Comprehensive dental image analysis

In the dental field, image data (X-ray images) represent the initial source of information for a first assessment of a patient's health status and also serve as the basis for further planning of the treatment process. Both extraoral images, such as the orthopantomogram (OPG) or lateral cephalometric radiographs (LCR), and intraoral images, such as bitewing radiographs, are used. The OPG is the typical initial image because all teeth including roots are clearly visible.

More comprehensive analyses take time

The features recognizable in the images (caries, fillings, etc.) of the teeth must first be visually analyzed and then documented by the doctor. More comprehensive analysis methods, such as determining angles and relationships between manually identified landmarks in lateral cephalometric radiographs, require significantly more time and effort.

Automatically extracted information supports medical staff

The Visual Healthcare Technologies department is working on solutions that enable automatic analysis of image data and provide the extracted information to the doctor. As a fundamental step, the contours of the individual teeth are automatically found in the images. In this process, the domain-specific knowledge of experts is represented through a statistical model, which depicts both the relative positional relationships and the shape variance of the teeth. This model is initially placed on an image using deep learning. Subsequently, the teeth in the image can be identified and their contours found.

The existing orthopantomogram, a two-dimensional X-ray image of the upper and lower jaws.
The final segmentations of the individual teeth can now be used to find individual characteristics of these teeth and to provide them collectively.

Image-based 3D reconstruction of teeth

The department is also working on solutions to extract information from image data that is normally used only for documentation purposes. In the orthodontic treatment of dental misalignments, five photographs of the dentition are routinely taken, whose automatic evaluation can support the decision-making process and the monitoring of the treatment course. For this purpose, the tooth contours and numbering are first extracted in the individual photographs. Subsequently, the silhouettes generated in this way, which represent the teeth from different angles, are used to determine the surface and spatial arrangement of the teeth in a deformation-based reconstruction process. Based on the resulting 3D model of the dentition, the information relevant to the medical staff can then be calculated.
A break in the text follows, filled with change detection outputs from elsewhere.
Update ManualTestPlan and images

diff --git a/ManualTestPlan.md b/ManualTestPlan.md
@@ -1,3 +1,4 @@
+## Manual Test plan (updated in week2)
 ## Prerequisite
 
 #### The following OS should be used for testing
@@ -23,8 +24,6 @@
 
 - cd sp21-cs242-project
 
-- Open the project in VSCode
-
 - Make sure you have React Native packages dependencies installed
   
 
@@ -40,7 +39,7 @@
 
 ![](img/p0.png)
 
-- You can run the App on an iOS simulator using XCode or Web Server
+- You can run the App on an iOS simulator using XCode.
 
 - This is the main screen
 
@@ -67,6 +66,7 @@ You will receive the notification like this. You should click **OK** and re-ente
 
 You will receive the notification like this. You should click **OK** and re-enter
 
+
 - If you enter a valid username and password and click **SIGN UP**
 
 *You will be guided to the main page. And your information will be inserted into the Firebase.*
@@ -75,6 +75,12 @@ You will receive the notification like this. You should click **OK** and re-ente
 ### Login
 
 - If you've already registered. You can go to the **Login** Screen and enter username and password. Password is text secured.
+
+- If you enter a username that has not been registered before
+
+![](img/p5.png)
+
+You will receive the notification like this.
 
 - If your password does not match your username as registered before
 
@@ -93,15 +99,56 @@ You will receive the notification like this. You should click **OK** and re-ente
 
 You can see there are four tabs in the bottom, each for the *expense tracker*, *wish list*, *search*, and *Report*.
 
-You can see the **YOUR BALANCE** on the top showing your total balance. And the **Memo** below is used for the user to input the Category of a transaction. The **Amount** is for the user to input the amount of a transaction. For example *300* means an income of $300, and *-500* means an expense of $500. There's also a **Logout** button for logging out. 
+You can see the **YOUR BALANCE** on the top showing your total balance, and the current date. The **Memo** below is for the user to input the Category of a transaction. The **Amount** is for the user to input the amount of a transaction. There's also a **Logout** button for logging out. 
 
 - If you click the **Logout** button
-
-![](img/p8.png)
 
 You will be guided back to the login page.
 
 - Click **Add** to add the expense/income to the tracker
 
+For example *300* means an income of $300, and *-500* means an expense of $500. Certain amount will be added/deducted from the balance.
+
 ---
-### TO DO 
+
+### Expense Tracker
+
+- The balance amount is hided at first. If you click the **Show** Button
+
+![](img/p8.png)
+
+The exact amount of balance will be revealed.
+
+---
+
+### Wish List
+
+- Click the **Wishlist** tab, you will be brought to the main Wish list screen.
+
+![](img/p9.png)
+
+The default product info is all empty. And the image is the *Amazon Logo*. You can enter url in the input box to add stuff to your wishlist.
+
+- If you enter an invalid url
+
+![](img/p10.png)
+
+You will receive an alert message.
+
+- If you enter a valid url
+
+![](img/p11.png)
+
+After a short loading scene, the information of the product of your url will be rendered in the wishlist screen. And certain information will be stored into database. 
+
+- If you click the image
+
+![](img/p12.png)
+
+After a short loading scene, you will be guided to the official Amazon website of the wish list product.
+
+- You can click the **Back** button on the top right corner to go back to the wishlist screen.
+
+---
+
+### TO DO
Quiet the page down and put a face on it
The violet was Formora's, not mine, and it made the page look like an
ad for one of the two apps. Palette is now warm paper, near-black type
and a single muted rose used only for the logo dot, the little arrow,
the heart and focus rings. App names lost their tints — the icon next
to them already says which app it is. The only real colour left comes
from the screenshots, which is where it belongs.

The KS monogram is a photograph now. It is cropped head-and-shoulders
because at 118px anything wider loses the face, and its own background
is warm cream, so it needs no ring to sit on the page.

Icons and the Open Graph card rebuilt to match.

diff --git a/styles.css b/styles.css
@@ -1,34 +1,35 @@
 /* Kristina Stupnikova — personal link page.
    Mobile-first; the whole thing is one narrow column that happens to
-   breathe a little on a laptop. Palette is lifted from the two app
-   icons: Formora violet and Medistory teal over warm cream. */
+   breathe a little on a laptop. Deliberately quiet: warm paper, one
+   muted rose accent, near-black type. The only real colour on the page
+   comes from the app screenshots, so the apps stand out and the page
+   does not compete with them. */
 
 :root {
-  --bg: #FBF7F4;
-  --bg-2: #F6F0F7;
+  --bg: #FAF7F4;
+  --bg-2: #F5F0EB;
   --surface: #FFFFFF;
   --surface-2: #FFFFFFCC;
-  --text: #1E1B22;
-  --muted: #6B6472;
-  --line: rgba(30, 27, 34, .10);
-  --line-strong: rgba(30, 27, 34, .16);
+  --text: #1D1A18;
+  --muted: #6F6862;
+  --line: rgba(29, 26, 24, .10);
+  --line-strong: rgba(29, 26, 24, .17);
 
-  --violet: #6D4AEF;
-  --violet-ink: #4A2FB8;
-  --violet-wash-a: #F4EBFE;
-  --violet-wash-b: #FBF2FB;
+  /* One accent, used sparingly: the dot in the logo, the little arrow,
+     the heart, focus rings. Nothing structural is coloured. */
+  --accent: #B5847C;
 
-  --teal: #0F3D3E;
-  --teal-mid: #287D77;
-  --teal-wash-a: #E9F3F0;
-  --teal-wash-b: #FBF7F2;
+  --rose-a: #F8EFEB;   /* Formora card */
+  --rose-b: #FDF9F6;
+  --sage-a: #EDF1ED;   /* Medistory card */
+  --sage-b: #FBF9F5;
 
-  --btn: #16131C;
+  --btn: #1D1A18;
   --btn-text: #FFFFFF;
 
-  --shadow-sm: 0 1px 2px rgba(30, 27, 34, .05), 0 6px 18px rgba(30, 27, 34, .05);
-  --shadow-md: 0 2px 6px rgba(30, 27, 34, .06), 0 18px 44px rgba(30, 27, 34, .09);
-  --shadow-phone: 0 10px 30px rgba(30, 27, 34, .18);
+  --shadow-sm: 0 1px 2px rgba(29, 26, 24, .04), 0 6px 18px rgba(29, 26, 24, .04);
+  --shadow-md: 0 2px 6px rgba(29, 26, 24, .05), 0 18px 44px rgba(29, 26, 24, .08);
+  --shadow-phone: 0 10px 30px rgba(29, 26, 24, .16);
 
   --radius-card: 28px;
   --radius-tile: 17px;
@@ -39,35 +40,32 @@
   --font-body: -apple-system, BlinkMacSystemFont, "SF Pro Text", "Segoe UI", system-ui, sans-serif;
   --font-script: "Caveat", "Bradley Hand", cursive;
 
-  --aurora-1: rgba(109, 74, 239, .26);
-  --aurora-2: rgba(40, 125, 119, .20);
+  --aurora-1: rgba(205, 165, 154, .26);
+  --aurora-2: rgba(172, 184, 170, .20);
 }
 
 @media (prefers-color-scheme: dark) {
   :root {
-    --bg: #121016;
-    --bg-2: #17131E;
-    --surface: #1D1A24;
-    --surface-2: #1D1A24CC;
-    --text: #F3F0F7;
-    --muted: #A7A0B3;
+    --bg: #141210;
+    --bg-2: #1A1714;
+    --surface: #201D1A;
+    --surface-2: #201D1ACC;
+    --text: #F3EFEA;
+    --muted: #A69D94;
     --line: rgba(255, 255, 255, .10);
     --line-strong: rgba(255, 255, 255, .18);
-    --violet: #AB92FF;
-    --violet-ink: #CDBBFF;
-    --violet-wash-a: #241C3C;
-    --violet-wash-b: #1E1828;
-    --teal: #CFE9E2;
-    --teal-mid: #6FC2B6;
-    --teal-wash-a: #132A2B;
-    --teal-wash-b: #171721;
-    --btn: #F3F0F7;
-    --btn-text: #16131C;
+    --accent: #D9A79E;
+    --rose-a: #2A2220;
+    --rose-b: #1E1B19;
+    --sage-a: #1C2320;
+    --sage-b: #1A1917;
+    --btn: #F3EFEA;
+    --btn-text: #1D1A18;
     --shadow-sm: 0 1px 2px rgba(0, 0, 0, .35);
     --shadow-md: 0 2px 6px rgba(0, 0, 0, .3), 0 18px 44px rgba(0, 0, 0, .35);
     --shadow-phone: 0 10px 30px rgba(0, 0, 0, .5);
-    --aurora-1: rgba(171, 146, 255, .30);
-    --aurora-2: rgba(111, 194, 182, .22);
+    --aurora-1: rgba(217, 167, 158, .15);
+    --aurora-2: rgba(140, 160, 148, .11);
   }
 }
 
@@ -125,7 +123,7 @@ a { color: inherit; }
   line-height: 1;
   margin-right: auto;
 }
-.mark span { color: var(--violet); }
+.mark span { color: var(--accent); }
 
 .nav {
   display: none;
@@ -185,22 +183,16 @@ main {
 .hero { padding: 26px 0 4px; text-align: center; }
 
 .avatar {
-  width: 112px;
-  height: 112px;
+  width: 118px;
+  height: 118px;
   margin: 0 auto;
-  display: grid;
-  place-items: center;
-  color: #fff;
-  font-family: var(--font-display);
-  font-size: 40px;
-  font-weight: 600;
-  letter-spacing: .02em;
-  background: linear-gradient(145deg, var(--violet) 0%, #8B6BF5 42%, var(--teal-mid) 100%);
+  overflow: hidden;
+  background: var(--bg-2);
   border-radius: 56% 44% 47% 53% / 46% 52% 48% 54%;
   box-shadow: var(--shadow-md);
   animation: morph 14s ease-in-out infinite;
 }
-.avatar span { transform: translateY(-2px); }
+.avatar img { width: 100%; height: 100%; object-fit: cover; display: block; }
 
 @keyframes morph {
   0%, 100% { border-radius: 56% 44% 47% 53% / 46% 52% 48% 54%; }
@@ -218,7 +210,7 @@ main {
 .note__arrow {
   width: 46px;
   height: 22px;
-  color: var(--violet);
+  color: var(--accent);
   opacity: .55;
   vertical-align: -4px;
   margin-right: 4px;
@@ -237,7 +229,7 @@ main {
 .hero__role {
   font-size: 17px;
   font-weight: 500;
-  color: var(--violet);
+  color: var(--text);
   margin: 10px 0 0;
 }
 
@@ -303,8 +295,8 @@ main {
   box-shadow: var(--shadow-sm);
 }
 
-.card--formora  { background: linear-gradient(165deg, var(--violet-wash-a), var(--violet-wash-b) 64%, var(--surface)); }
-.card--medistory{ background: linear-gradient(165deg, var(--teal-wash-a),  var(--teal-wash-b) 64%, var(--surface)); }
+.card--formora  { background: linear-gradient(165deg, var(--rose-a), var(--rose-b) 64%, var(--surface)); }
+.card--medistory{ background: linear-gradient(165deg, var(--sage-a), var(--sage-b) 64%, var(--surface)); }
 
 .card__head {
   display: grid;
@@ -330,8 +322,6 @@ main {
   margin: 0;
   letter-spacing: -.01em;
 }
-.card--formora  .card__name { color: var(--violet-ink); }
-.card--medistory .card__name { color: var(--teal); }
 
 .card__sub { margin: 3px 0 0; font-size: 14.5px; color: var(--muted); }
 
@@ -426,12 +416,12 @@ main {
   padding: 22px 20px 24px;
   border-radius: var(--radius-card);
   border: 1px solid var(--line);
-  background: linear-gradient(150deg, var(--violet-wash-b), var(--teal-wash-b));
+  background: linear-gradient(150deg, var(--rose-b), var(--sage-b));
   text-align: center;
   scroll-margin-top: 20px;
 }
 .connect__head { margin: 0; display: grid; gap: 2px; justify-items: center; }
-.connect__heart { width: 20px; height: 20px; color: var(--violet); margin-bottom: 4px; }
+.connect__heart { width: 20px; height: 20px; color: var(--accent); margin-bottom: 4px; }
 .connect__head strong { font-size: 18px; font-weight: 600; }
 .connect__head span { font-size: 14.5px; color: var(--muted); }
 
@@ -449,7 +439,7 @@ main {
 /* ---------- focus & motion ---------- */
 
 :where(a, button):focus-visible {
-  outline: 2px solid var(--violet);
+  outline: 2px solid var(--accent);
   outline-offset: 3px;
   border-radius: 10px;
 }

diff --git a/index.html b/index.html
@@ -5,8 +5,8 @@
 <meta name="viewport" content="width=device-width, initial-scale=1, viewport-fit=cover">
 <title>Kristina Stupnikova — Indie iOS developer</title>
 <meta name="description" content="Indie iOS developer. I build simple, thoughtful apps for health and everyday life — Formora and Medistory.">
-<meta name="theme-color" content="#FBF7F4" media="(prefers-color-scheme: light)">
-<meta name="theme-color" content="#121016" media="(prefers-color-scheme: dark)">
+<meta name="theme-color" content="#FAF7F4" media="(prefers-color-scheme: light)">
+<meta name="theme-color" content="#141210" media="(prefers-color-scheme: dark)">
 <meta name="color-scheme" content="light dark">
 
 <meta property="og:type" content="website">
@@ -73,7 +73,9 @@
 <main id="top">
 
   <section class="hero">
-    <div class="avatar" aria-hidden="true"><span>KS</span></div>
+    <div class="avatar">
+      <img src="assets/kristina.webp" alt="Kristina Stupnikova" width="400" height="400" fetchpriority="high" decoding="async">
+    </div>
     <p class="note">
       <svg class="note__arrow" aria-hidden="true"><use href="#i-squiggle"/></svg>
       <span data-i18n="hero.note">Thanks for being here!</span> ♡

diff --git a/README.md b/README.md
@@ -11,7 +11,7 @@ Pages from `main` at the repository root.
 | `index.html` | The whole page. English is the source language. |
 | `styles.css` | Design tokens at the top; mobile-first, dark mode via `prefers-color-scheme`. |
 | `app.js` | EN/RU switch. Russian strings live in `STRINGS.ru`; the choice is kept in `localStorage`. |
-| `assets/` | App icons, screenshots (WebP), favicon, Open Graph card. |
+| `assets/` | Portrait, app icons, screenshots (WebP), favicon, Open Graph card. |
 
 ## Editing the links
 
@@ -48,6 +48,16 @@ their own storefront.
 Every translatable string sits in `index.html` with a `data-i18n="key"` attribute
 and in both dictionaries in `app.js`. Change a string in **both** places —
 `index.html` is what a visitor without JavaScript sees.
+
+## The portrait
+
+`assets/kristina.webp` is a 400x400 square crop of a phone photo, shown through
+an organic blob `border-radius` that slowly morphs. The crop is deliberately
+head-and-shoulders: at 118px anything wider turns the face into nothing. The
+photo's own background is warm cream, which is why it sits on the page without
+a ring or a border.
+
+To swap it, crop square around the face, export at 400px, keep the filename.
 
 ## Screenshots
© Fraunhofer IGD
The tooth contours and numbering from the five routinely taken photographs are used to automatically reconstruct a 3D model of the dentition.